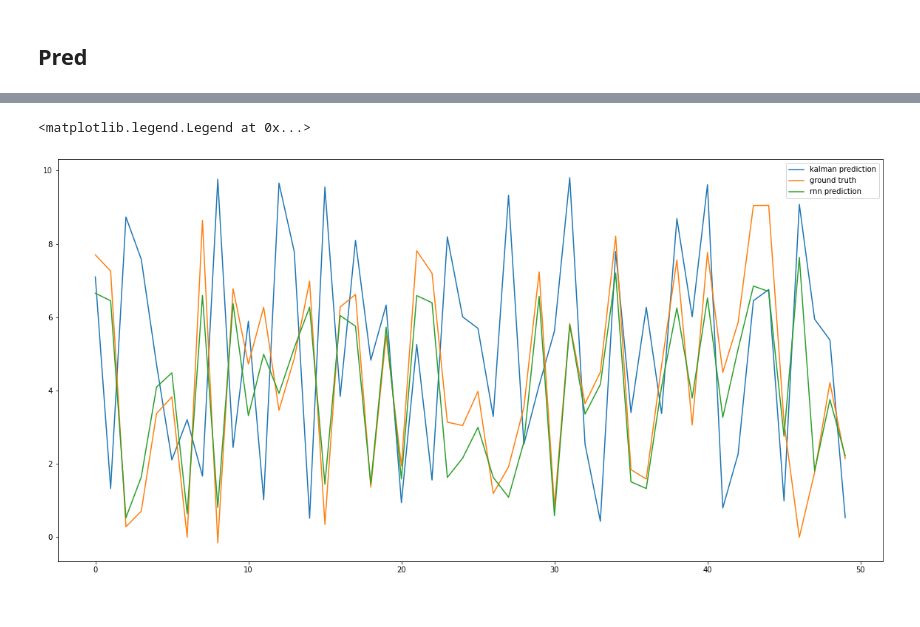
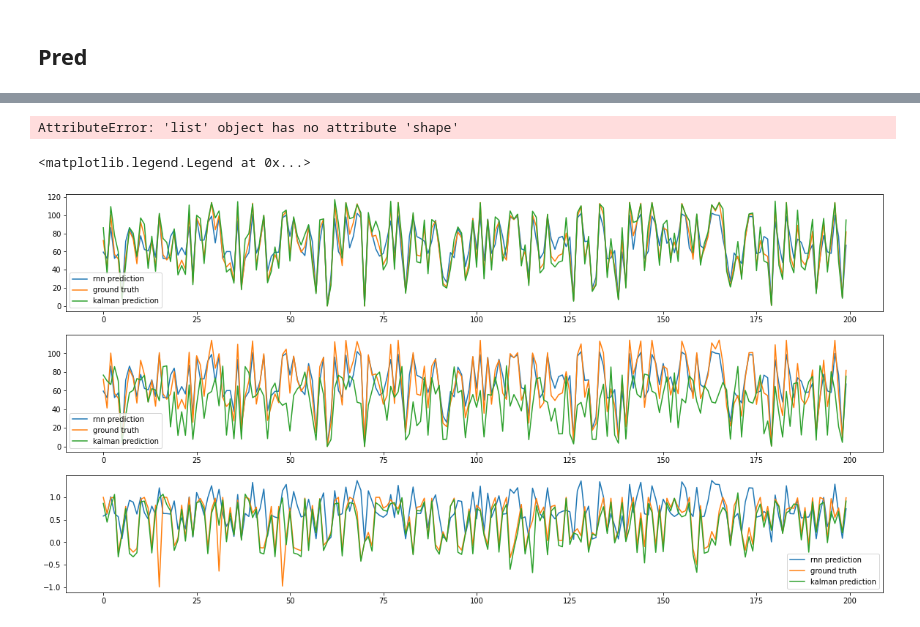
Before and after one commit to aneesurhashmi/kalmanfilters_nn, a Jupyter notebook: 2D/rnn.ipynb, the cells around one changed output, grey strips where cells are left out. Drawn from its saved outputs; the diff is of its cells as text; code cells hidden in the pictures.

```diff
--- a/2D/rnn.ipynb
+++ b/2D/rnn.ipynb
@@ -201,8 +224,8 @@ test_loader = torch.utils.data.DataLoader(test_dataset, batch_size=batch_size, s
 # %% [markdown]
 ## Gear Up | Train | Launch
 # %%
-input_size = 9
-output_size = 1
+input_size = 18
+output_size = train_output.shape[1]
 hidden_size = 256
 lr = 0.0001
 
@@ -294,3 +311,0 @@ sum(loss_cache)
-# %%
-# reshape test_pred to 1d
-test_pred = torch.cat(test_pred, dim=0)
@@ -307,20 +318,77 @@ Name: kalman prediction, dtype: float64
+# %%
+test_output.shape, test_pred.shape
+test_pred_x = test_pred[:, 0].cpu().numpy()
+test_pred_y = test_pred[:, 1].cpu().numpy()
+test_pred_theta = test_pred[:, 2].cpu().numpy()
+
+test_output_x = test_output[:, 0]
+test_output_y = test_output[:, 1]
+test_output_theta = test_output[:, 2]
+
+kalman_pred_x = test_kalman_pred[:, 0]
+kalman_pred_y = test_kalman_pred[:, 1]
+kalman_pred_theta = test_kalman_pred[:, 2]
+# %% [output]
+AttributeError: 'list' object has no attribute 'shape'
 # %%
 # kf_pred = torch.tensor(test_df['kalman prediction'].to_list()).reshape(-1, 1)
 # gt = torch.tensor(test_df['ground truth'].to_list()).reshape(-1, 1)
 
 # gt.shape, kf_pred.shape
 
-split = 50
+split = 200
 
 
 plt.figure(figsize=(20, 10))
-plt.plot(kl_test[:split])
-plt.plot(test_output[:split])
-plt.plot(test_pred.detach().cpu()[:split])
 
-plt.legend(['kalman prediction', 'ground truth', 'rnn prediction'])
-# plt.legend(['ground truth', 'rnn prediction'])
-# plt.plot(pred.to_list())
+plt.subplot(3, 1, 1)
+plt.plot(test_pred_x[:split])
+plt.plot(test_output_x[:split])
+plt.plot(kalman_pred_x[:split])
+plt.legend(['rnn prediction', 'ground truth', 'kalman prediction'])
+
+
+plt.subplot(3, 1, 2)
+plt.plot(test_pred_y[:split])
+plt.plot(test_output_y[:split])
+plt.plot(kalman_pred_y[:split])
+plt.legend(['rnn prediction', 'ground truth', 'kalman prediction'])
+
+plt.subplot(3, 1, 3)
+plt.plot(test_pred_theta[:split])
+plt.plot(test_output_theta[:split])
+plt.plot(kalman_pred_theta[:split])
+plt.legend(['rnn prediction', 'ground truth', 'kalman prediction'])
+
+
+
+# plt.figure(figsize=(20, 10))
+
+# plt.subplot(3, 1, 1)
+# plt.plot(test_pred_x[:split])
+# plt.plot(test_output_x[:split])
+
+# plt.legend(['rnn prediction', 'ground truth'])
+
+# plt.subplot(3, 1, 2)
+# plt.plot(test_pred_y[:split])
+# plt.plot(test_output_y[:split])
+# plt.legend(['rnn prediction', 'ground truth'])
+
+# plt.subplot(3, 1, 3)
+# plt.plot(test_pred_theta[:split])
+# plt.plot(test_output_theta[:split])
+# plt.legend(['rnn prediction', 'ground truth'])
+
+# plt.subplot(4, 1, 4)
+
+# # plt.plot(kl_test[:split])
+# plt.plot(test_output[:split])
+# plt.plot(test_pred.detach().cpu()[:split])
+
+# plt.legend(['kalman prediction', 'ground truth', 'rnn prediction'])
+# # plt.legend(['ground truth', 'rnn prediction'])
+# # plt.plot(pred.to_list())
 # %% [output]
 <matplotlib.legend.Legend at 0x...>
-[figure, old version]
+[figure, new version]
```
Also changed, not shown: parts of 26 cells of this notebook, 5 other files.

=== Work task ===
Print the listing verbatim; no pictures.

=== Task response ===
Before and after one commit to aneesurhashmi/kalmanfilters_nn, a Jupyter notebook: 2D/rnn.ipynb, the cells around one changed output, grey strips where cells are left out. Drawn from its saved outputs; the diff is of its cells as text; code cells hidden in the pictures.

```diff
--- a/2D/rnn.ipynb
+++ b/2D/rnn.ipynb
@@ -201,8 +224,8 @@ test_loader = torch.utils.data.DataLoader(test_dataset, batch_size=batch_size, s
 # %% [markdown]
 ## Gear Up | Train | Launch
 # %%
-input_size = 9
-output_size = 1
+input_size = 18
+output_size = train_output.shape[1]
 hidden_size = 256
 lr = 0.0001
 
@@ -294,3 +311,0 @@ sum(loss_cache)
-# %%
-# reshape test_pred to 1d
-test_pred = torch.cat(test_pred, dim=0)
@@ -307,20 +318,77 @@ Name: kalman prediction, dtype: float64
+# %%
+test_output.shape, test_pred.shape
+test_pred_x = test_pred[:, 0].cpu().numpy()
+test_pred_y = test_pred[:, 1].cpu().numpy()
+test_pred_theta = test_pred[:, 2].cpu().numpy()
+
+test_output_x = test_output[:, 0]
+test_output_y = test_output[:, 1]
+test_output_theta = test_output[:, 2]
+
+kalman_pred_x = test_kalman_pred[:, 0]
+kalman_pred_y = test_kalman_pred[:, 1]
+kalman_pred_theta = test_kalman_pred[:, 2]
+# %% [output]
+AttributeError: 'list' object has no attribute 'shape'
 # %%
 # kf_pred = torch.tensor(test_df['kalman prediction'].to_list()).reshape(-1, 1)
 # gt = torch.tensor(test_df['ground truth'].to_list()).reshape(-1, 1)
 
 # gt.shape, kf_pred.shape
 
-split = 50
+split = 200
 
 
 plt.figure(figsize=(20, 10))
-plt.plot(kl_test[:split])
-plt.plot(test_output[:split])
-plt.plot(test_pred.detach().cpu()[:split])
 
-plt.legend(['kalman prediction', 'ground truth', 'rnn prediction'])
-# plt.legend(['ground truth', 'rnn prediction'])
-# plt.plot(pred.to_list())
+plt.subplot(3, 1, 1)
+plt.plot(test_pred_x[:split])
+plt.plot(test_output_x[:split])
+plt.plot(kalman_pred_x[:split])
+plt.legend(['rnn prediction', 'ground truth', 'kalman prediction'])
+
+
+plt.subplot(3, 1, 2)
+plt.plot(test_pred_y[:split])
+plt.plot(test_output_y[:split])
+plt.plot(kalman_pred_y[:split])
+plt.legend(['rnn prediction', 'ground truth', 'kalman prediction'])
+
+plt.subplot(3, 1, 3)
+plt.plot(test_pred_theta[:split])
+plt.plot(test_output_theta[:split])
+plt.plot(kalman_pred_theta[:split])
+plt.legend(['rnn prediction', 'ground truth', 'kalman prediction'])
+
+
+
+# plt.figure(figsize=(20, 10))
+
+# plt.subplot(3, 1, 1)
+# plt.plot(test_pred_x[:split])
+# plt.plot(test_output_x[:split])
+
+# plt.legend(['rnn prediction', 'ground truth'])
+
+# plt.subplot(3, 1, 2)
+# plt.plot(test_pred_y[:split])
+# plt.plot(test_output_y[:split])
+# plt.legend(['rnn prediction', 'ground truth'])
+
+# plt.subplot(3, 1, 3)
+# plt.plot(test_pred_theta[:split])
+# plt.plot(test_output_theta[:split])
+# plt.legend(['rnn prediction', 'ground truth'])
+
+# plt.subplot(4, 1, 4)
+
+# # plt.plot(kl_test[:split])
+# plt.plot(test_output[:split])
+# plt.plot(test_pred.detach().cpu()[:split])
+
+# plt.legend(['kalman prediction', 'ground truth', 'rnn prediction'])
+# # plt.legend(['ground truth', 'rnn prediction'])
+# # plt.plot(pred.to_list())
 # %% [output]
 <matplotlib.legend.Legend at 0x...>
-[figure, old version]
+[figure, new version]
```
Also changed, not shown: parts of 26 cells of this notebook, 5 other files.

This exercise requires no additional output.